Second Thoughts About “Good” Cholesterol Effects
You’ve heard over and over—including in the pages of this newsletter—about “good” HDL cholesterol, as opposed to “bad” LDL cholesterol. People with higher levels of HDL have lower rates of heart disease. Those with low HDL are often advised to try to boost it with diet, exercise or even by taking niacin. It’s thought that HDL works by carrying away artery-clogging cholesterol.
But a startling new study using modern genetic testing has challenged the theory of a cause-and-effect relationship between high HDL and lower heart disease. Higher levels of HDL, the findings suggest, may simply be a marker for something else that makes heart disease less likely, rather than protective on its own.
Sekar Kathiresan, MD, of Massachusetts General Hospital,
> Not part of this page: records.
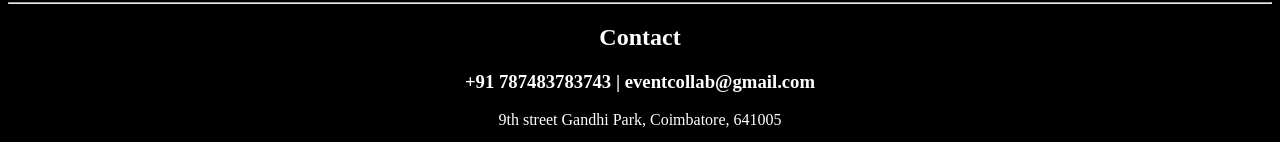
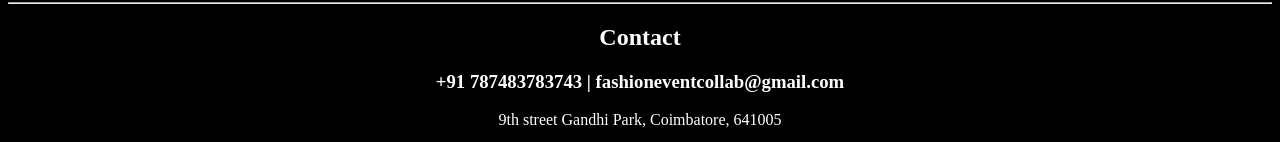
Before and after one commit to alffinnz/Fashion-Event, a plain HTML site: page index.html in a window 1280 px wide. Shown: the part 946-1088 px from the top of the page. Drawn offline with Linux system fonts and the light colour scheme.

Commit message:
Update index.html

```diff
--- a/index.html
+++ b/index.html
@@ -40,7 +40,7 @@
 <footer>
     <center>
         <h2>Contact</h2>
-        <h3>+91 787483783743 | eventcollab@gmail.com</h3>
+        <h3>+91 787483783743 | fashioneventcollab@gmail.com</h3>
         <p>9th street Gandhi Park, Coimbatore, 641005</p>
     </center>
 </footer>
```
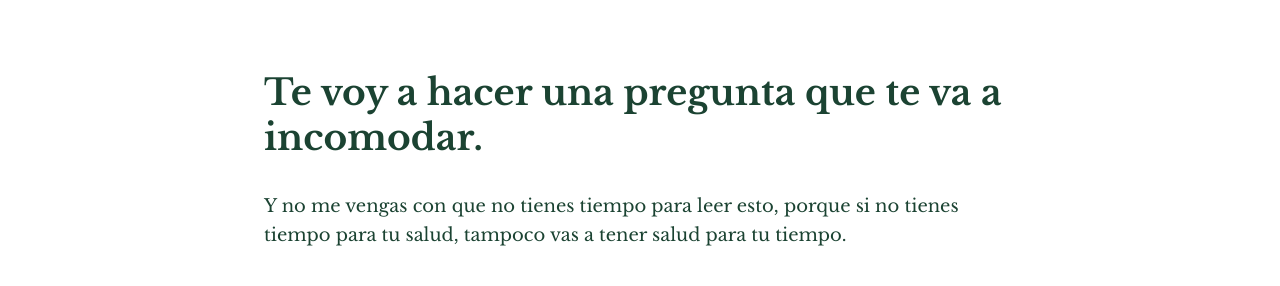
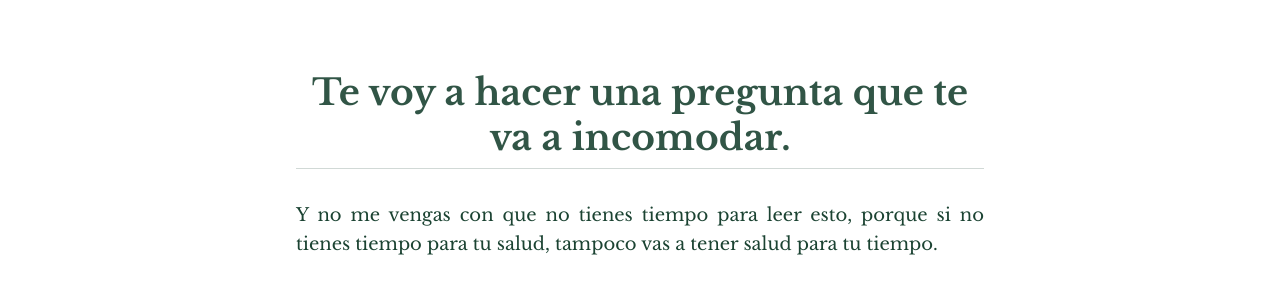
Before and after one commit to AlbeD3v/Dieta-Integral, a Next.js app: page /articulos/1 in a window 1280 px wide. Shown: the part 498-784 px from the top of the page. Built offline with nearby package versions, Linux system fonts and the light colour scheme.

Commit message:
ajustes al articulo 1.1

```diff
--- a/src/app/articulos/[slug]/page.tsx
+++ b/src/app/articulos/[slug]/page.tsx
@@ -79,7 +79,7 @@ export default async function ArticlePage({ params }: { params: Promise<{ slug:
           </div>
         </section>
         <section className="container mx-auto px-4 md:px-6 py-8 md:py-12 max-w-full md:max-w-[800px]">
-          <article className="prose prose-sm md:prose lg:prose-xl max-w-none">
+          <article className="container mx-auto px-4 md:px-6 lg:px-8 max-w-4xl">
             {article.segments.map((segment, index) => (
               segment.type === 'text' ? (
                 <div
@@ -88,17 +88,20 @@ export default async function ArticlePage({ params }: { params: Promise<{ slug:
                   dangerouslySetInnerHTML={{
                     __html: segment.content.split('\n\n').map(p => {
                       if (p.startsWith('##')) {
-                        return p.replace(/^## \*(.+)\*$/, '<h2 class="font-libre text-2xl md:text-3xl lg:text-4xl font-bold mt-16 mb-8 leading-tight">$1</h2>')
-                               .replace(/^## (.+)$/, '<h2 class="font-libre text-2xl md:text-3xl lg:text-4xl font-bold mt-16 mb-8 leading-tight">$1</h2>');
+                        const hasEmphasis = p.match(/^## \*(.+)\*$/);
+                        const title = hasEmphasis ? hasEmphasis[1] : p.replace(/^## /, '');
+                        const className = `font-libre text-2xl md:text-3xl lg:text-4xl font-bold mt-16 mb-8 leading-tight text-center ${hasEmphasis ? 'text-primary/90 border-b border-primary/20 pb-2' : ''}`;
+                        return `<h2 class="${className}">${title}</h2>`;
                       } else if (p.startsWith('#')) {
-                        return p.replace(/^# \*(.+)\*$/, '<h1 class="font-libre text-3xl md:text-4xl lg:text-5xl font-bold mt-20 mb-10 leading-tight">$1</h1>')
-                               .replace(/^# (.+)$/, '<h1 class="font-libre text-3xl md:text-4xl lg:text-5xl font-bold mt-20 mb-10 leading-tight">$1</h1>');
+                        const hasEmphasis = p.match(/^# \*(.+)\*$/);
+                        const title = hasEmphasis ? hasEmphasis[1] : p.replace(/^# /, '');
+                        const className = `font-libre text-3xl md:text-4xl lg:text-5xl font-bold mt-20 mb-10 leading-tight text-center ${hasEmphasis ? 'text-primary/90 border-b border-primary/20 pb-3' : ''}`;
+                        return `<h1 class="${className}">${title}</h1>`;
                       } else {
-                        return `<p class="mb-6 font-libre text-lg leading-relaxed">${p.replace(/\*([^*]+)\*/g, '<strong class="text-primary/90 inline-block my-2">$1</strong>')}</p>`;
+                        return `<div class="max-w-[65ch] mx-auto"><p class="mb-6 font-libre text-lg leading-relaxed text-justify">${p.replace(/\*([^*]+)\*/g, '<strong class="text-primary/90 inline-block my-2">$1</strong>')}</p></div>`;
                       }
                     })
-                    .join('\n') +
-                    '</div>'
+                    .join('\n')
                   }}
                 />
               ) : (
--- a/src/data/articles.ts
+++ b/src/data/articles.ts
@@ -40,7 +40,14 @@ Cada vez que priorizas ese snack procesado sobre comida real, eliges el sofá en
 
 ## *La conspiración contra tu vitalidad*
 
-¿Te has dado cuenta de que toda la industria está diseñada para mantenerte enfermo y dependiente? Te venden comida basura que te enferma, después te venden medicinas para los síntomas. Te mantienen en un ciclo de dependencia donde nunca resuelves el problema real. Te dicen que comas cada dos horas para "acelerar tu metabolismo". *MENTIRA*. Tu sistema digestivo necesita descanso para repararse. Te dicen que hagas ejercicio una hora al gimnasio y después pases 8 horas sentado. *ABSURDO*. Tu cuerpo está diseñado para moverse constantemente. Te dicen que duermas 8 horas pero después te bombardean con pantallas y cafeína hasta tarde. *CONTRADICTORIO*.
+¿Te has dado cuenta de que toda la industria está diseñada para mantenerte enfermo y dependiente? Te venden comida basura que te enferma, después te venden medicinas para los síntomas. Te mantienen en un ciclo de dependencia donde nunca resuelves el problema real.
+
+Te dicen que comas cada dos horas para "acelerar tu metabolismo" *MENTIRA*.
+
+Tu sistema digestivo necesita descanso para repararse. Te dicen que hagas ejercicio una hora al gimnasio y después pases 8 horas sentado.
+*ABSURDO*.
+
+Tu cuerpo está diseñado para moverse constantemente. Te dicen que duermas 8 horas pero después te bombardean con pantallas y cafeína hasta tarde. *CONTRADICTORIO*.
 
 *Mientras sigas las reglas del sistema, vas a obtener los resultados del sistema: cansancio, enfermedad y dependencia.*
 
```
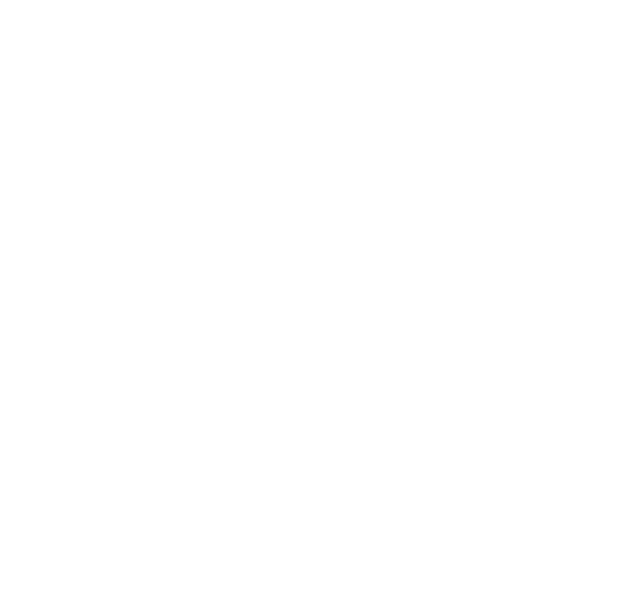
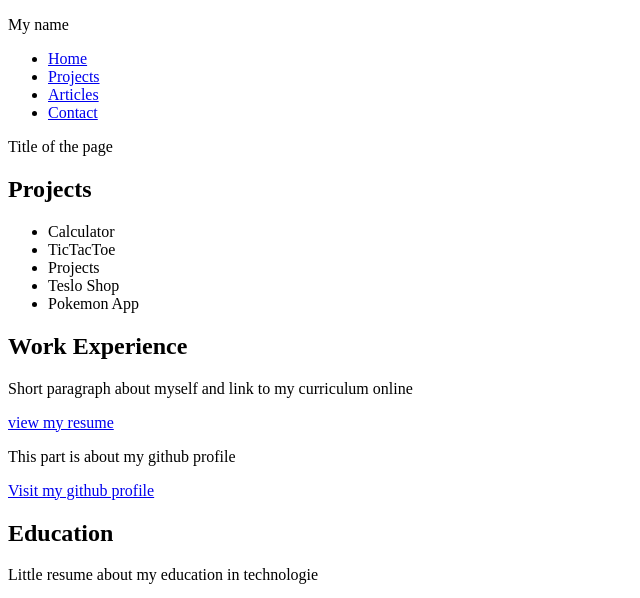
Before and after one commit to Mika0507/singlePagePortfolio, a plain HTML site: page index.html in a window 1280 px wide. Shown: the top 598 px of the page, without its empty margins (0-640 px from the left). Drawn offline with Linux system fonts and the light colour scheme.

Commit message:
added pages and the least information necessary about this project

```diff
--- a/index.html
+++ b/index.html
@@ -1,11 +1,67 @@
-<!DOCTYPE html>
+<!doctype html>
 <html lang="en">
-<head>
-    <meta charset="UTF-8">
-    <meta name="viewport" content="width=device-width, initial-scale=1.0">
+  <head>
+    <meta charset="UTF-8" />
+    <meta name="viewport" content="width=device-width, initial-scale=1.0" />
+    <meta property="og:title" content="Portfolio" />
+    <meta
+      property="og:description"
+      content="Website where I show my projects and my information"
+    />
     <title>Portfolio</title>
-</head>
-<body>
-
-</body>
+  </head>
+  <body>
+    <header>
+      <nav>
+        <p>My name</p>
+        <ul>
+          <li><a href="index.html">Home</a></li>
+          <li><a href="projects.html">Projects</a></li>
+          <li><a href="articles.html">Articles</a></li>
+          <li><a href="contact.html">Contact</a></li>
+        </ul>
+      </nav>
+      <div>
+        <p>Title of the page</p>
+      </div>
+    </header>
+    <main>
+      <section>
+        <h2>Projects</h2>
+        <div>
+          <ul>
+            <li>Calculator</li>
+            <li>TicTacToe</li>
+            <li>Projects</li>
+            <li>Teslo Shop</li>
+            <li>Pokemon App</li>
+          </ul>
+        </div>
+      </section>
+      <section>
+        <h2>Work Experience</h2>
+        <div>
+          <p>Short paragraph about myself and link to my curriculum online</p>
+          <a href="#">view my resume</a>
+        </div>
+        <div>
+          <p>This part is about my github profile</p>
+          <a href="#">Visit my github profile</a>
+        </div>
+      </section>
+      <section>
+        <h2>Education</h2>
+        <p>Little resume about my education in technologie</p>
+      </section>
+    </main>
+    <footer>
+      <h2>Footer</h2>
+      <p>Contact information</p>
+      <div>
+        <p>Phone number</p>
+        <p>email</p>
+        <p>linkedin profile</p>
+      </div>
+    </footer>
+  </body>
 </html>
```
Also changed, not shown: articles.html (added, +40 -0 lines), contact.html (added, +38 -0 lines), projects.html (added, +40 -0 lines), 1 other file.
and colleagues sought to isolate the effects of “good” and “bad” cholesterol by studying people with genetic variations that predispose them to higher or lower HDL or LDL. As expected, people with naturally high LDL were more likely to have heart disease, and those lucky enough to have genes for lower LDL had lower risk.
The story was different for HDL, however. First, researchers
studied 116,000 people, looking for a single HDL-raising genetic variant seen in about 2.6% of the population. “We found absolutely no association between the HDL-boosting variant and risk for heart disease,” says Dr. Kathiresan. “That was very surprising to us.”
Next the scientists looked for heart benefits from a group of 14 genetic variants that also affect HDL levels, using data on 53,000 people. Again, they found no association between genetically higher HDL and lower heart disease.
Rather than protecting against heart disease, Dr. Kathiresan
suggests, HDL may simply be associated with other factors that do affect risk. That fits with the results of recent clinical trials of four drugs (torcetrapib, fenofibrate, niacin and dalcetrapib), which all increased HDL cholesterol but failed to reduce heart disease risk.
Alice H. Lichtenstein, DSc, director of Tufts’ HNRCA Cardiovascular Nutrition Laboratory, comments, “HDL that circulates in plasma is made up of a variety of different types of particles. The relative amounts of each of the different types or sub-populations of particles may be a better predictor of heart disease risk than just total HDL cholesterol levels. These new findings mean we need to learn a little more about what genes, niacin and lifestyle modifications modify which types of HDL particles. The jury is still out on this topic.”
TO LEARN MORE: The Lancet, online first, dx.doi.org/10.1016/S0140-6736(12)60312-2.